We’re back where we belong. Since our last NBA Finals ended With Kobe standing atop the scorer table joining the city of Los Angeles in celebration while the team celebrated around him on the court so many things have come and gone in Laker Nation. Luke Walton went from a key contributor on that tree am to the Laker head coach to Sacramento, Pau Gasol has played for 3 different teams, Phil Jackson took a shot at running the Knickerbockers, Lamar Odom almost died partying in Nevada, Kobe and Gigi tragically passed away this year. Through it all Laker Nation never wavered in its support for the team, critique and criticism is not a loss of fandom or submersion of support. All of this just goes to show that it’s a long way to the top of you want to rock and roll.
- LeBron James putting the nails in the coffin. James turned in a stellar performance to ensure there would be no game 6, to make sure that he and other key Laker vets got the extra rest that can give them an edge against whomever they faced, and most of all to make sure the NBA was put on notice. He joined James Worthy and the as the one if three NBA players to post 35+ points, 15+ rebounds and 10+ assists in a close out playoff game. Historical footnotes aside, LeBron was spectacular. He fed teammates for easy buckets, He had a personal best 16 points in the 4the quarter. The Nuggets has no answer.
- Anthony Davis and his long journey to the precipice of greatness. Playing in the NBA Finals makes you part of a small group of NBA players. Davis carries the Lakers for stretches in last night’s game and during the regular season. Last night he again didn’t rebound like we’re used to but that can perhaps be forgiven in light if two of his teammates grabbing 25 rebounds on their own (James 16, Howard 9). Where he shined was on defense and scoring the balm efficiently when it was needed to stop Denver runs. His 2 steals were great but his block of a Michael Porter Jr. dunk put a stamp on his defense and this series. He hit 2-4 from 3, 8-16 in general. Anthony looks poised, gritty and ready to beast in the NBA Finals. The extra rest might benefit him the most as it’ll allow him to get extra treatment on that ankle he’s tweaked a couple times in the last 2 games.
- Laker starters answering the bell.

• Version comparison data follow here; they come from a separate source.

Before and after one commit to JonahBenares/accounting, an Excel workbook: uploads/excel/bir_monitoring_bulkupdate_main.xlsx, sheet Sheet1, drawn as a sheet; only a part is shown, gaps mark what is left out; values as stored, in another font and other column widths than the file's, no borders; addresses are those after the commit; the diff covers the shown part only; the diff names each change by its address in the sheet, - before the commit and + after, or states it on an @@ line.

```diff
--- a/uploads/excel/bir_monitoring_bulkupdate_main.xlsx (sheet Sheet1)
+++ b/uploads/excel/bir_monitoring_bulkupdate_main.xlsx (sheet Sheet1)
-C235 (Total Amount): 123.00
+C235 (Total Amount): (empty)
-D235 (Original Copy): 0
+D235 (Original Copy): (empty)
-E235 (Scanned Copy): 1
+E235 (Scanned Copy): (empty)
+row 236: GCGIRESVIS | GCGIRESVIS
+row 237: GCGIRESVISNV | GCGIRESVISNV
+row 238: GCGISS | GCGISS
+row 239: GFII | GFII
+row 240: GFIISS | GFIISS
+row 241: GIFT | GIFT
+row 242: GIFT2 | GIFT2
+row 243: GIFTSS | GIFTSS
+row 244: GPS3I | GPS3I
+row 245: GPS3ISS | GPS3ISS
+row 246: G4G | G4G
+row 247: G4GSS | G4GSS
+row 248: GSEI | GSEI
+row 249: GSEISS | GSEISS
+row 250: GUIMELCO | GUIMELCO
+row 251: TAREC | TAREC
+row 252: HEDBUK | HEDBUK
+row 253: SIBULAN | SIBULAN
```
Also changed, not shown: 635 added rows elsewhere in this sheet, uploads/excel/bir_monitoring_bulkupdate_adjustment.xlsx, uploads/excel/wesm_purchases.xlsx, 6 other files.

The other Lakers who start shot 7-12 (2-5 from three), grabbed 10 rebounds, had 2 dimes, 4 big blocks, 2 steals and none had a negative +/- (AD was the only starter with a -1, lol. Misleading stat) They all played 26+ minutes aren’t locked in on defense when they played helping contain the Denver attack.
- The Laker bench. As we entered the playoffs it was largely agreed upon that Kyle Kuzma was the most important player outside of James and Davis. It turns out that the Laker bench is one of our greatest strengths, as it should be for an NBA Finals-bound team. Rondo has returned to a youthful posture and leads the team when James sits or allows him to be an off ball wrecking crew when they share the floor. Markieff Morris has shown versatility, grit and his three point acumen. JaVight McHoward has shown they can start, cone off the bench, sit and cheer or whatever: they’re here to contribute however the team needs. Kyle Kuzma continues to grow, while still streaky with his scoring he’s found some identity on defense and team play. Alex Caruso has impressed with his defensive tenacity, basketball IQ and toughness. Last night Caruso shines brightest off the bench with surgical stroke cuts for buckets, great defense and some in the flow assists. Rondo only played 1: minutes, Kuzma looked a little ‘deer in the headlights’ at times but found ways to be a force. All of that will be needed in the NBA Finals.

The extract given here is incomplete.